Omitting all images, output the entries that follow exactly as written.
=======
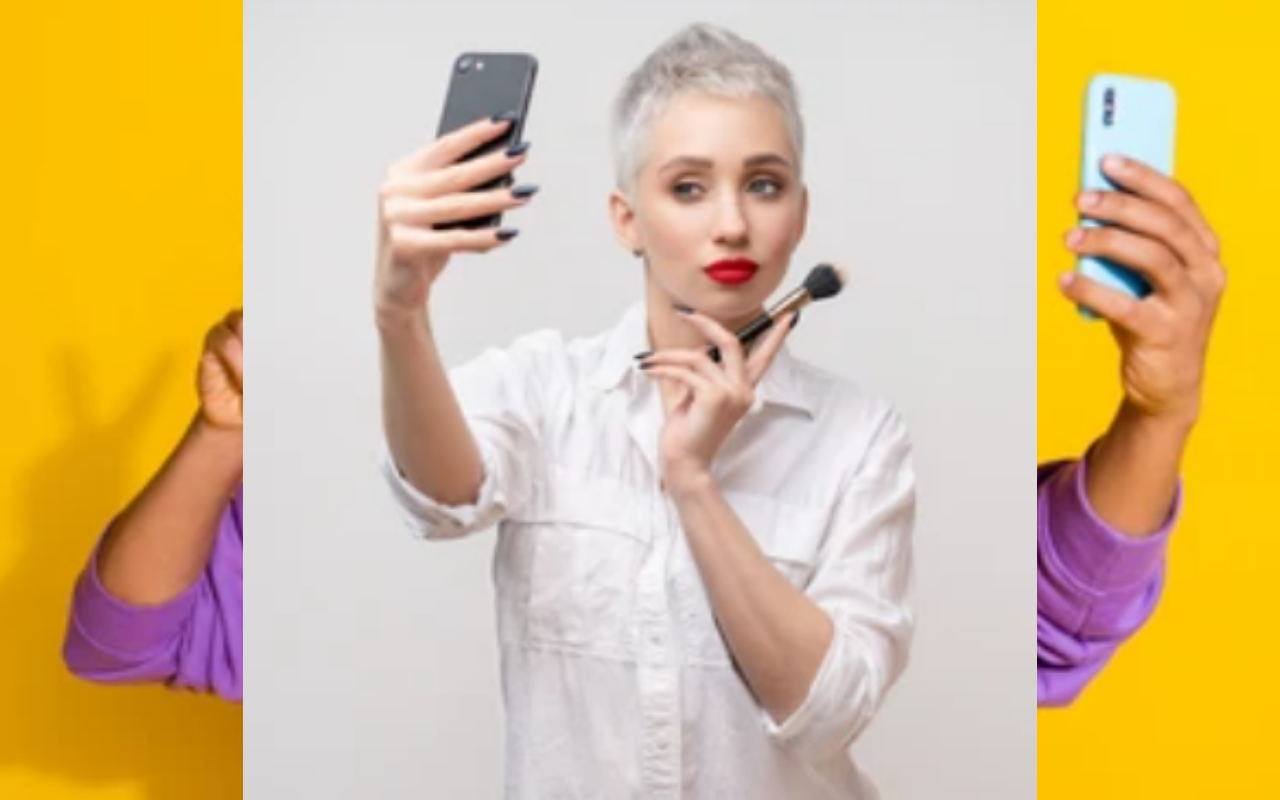
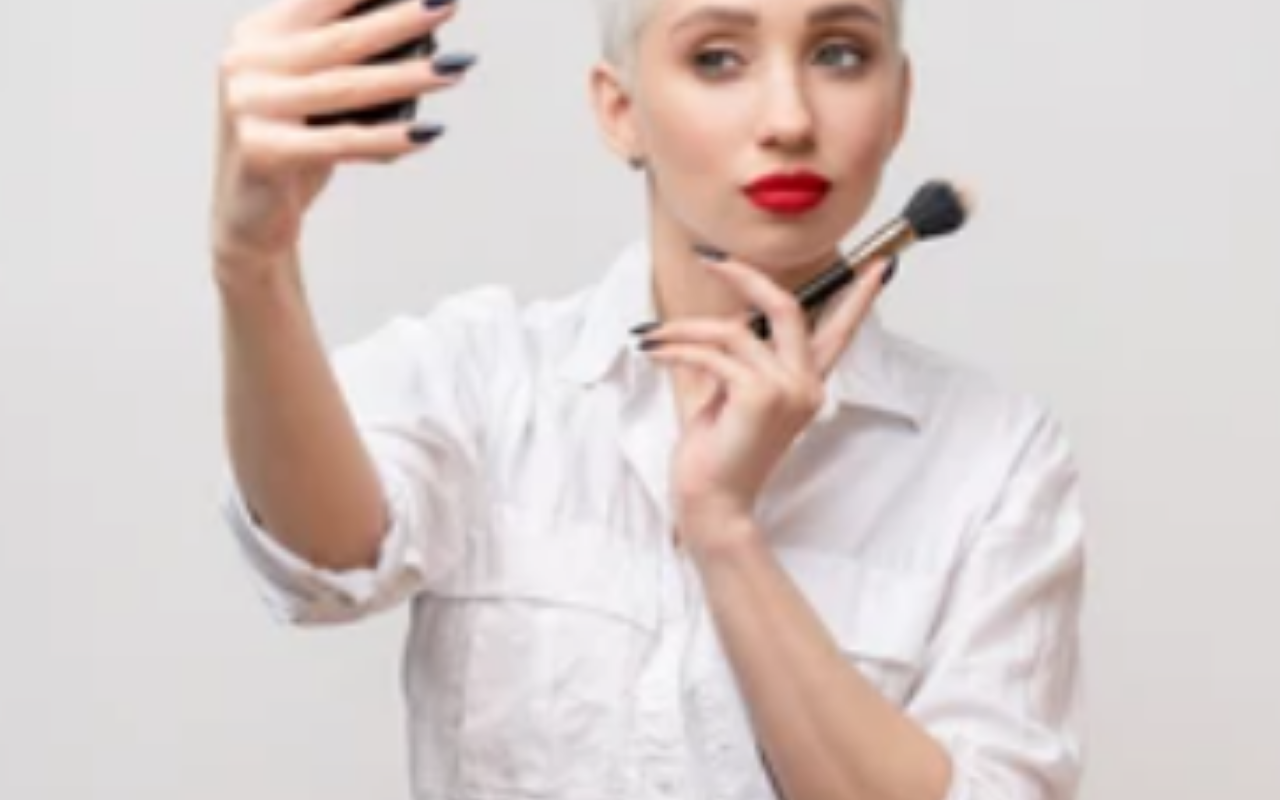
Before and after one commit to andrewindeche/brandinfluencerapp, a Next.js app in the folder frontend/: page / in a window 1280 px wide. Built offline with nearby package versions, Linux system fonts and the light colour scheme; a web font is replaced by a local one.

Commit message:
update resposive design dimensions

```diff
--- a/frontend/src/pages/index.tsx
+++ b/frontend/src/pages/index.tsx
@@ -28,7 +28,7 @@ const HomePage: React.FC = () => {
             src="/images/woman2.png"
             alt="Amy - TikTok"
             layout="fill"
-            style={{ objectFit: 'contain' }}
+            style={{ objectFit: 'cover' }}
             className="object-cover"
           />
           <p className="absolute bottom-4 left-1/2 transform -rotate-6 -translate-x-1/2 bg-black bg-opacity-30 text-white text-center px-2 py-1 rounded-lg font-bold text-base sm:text-sm">
@@ -62,7 +62,7 @@ const HomePage: React.FC = () => {
             src="/images/woman3.png"
             alt="Lizzie - Instagram"
             layout="fill"
-            style={{ objectFit: 'contain' }}
+            style={{ objectFit: 'cover' }}
             sizes="(max-width: 100px) 100vw, 50vw"
             className="object-cover"
           />
```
=======
● **Task response**:
Before and after one commit to andrewindeche/brandinfluencerapp, a Next.js app in the folder frontend/: page / in a window 1280 px wide. Built offline with nearby package versions, Linux system fonts and the light colour scheme; a web font is replaced by a local one.

Commit message:
update resposive design dimensions

```diff
--- a/frontend/src/pages/index.tsx
+++ b/frontend/src/pages/index.tsx
@@ -28,7 +28,7 @@ const HomePage: React.FC = () => {
             src="/images/woman2.png"
             alt="Amy - TikTok"
             layout="fill"
-            style={{ objectFit: 'contain' }}
+            style={{ objectFit: 'cover' }}
             className="object-cover"
           />
           <p className="absolute bottom-4 left-1/2 transform -rotate-6 -translate-x-1/2 bg-black bg-opacity-30 text-white text-center px-2 py-1 rounded-lg font-bold text-base sm:text-sm">
@@ -62,7 +62,7 @@ const HomePage: React.FC = () => {
             src="/images/woman3.png"
             alt="Lizzie - Instagram"
             layout="fill"
-            style={{ objectFit: 'contain' }}
+            style={{ objectFit: 'cover' }}
             sizes="(max-width: 100px) 100vw, 50vw"
             className="object-cover"
           />
```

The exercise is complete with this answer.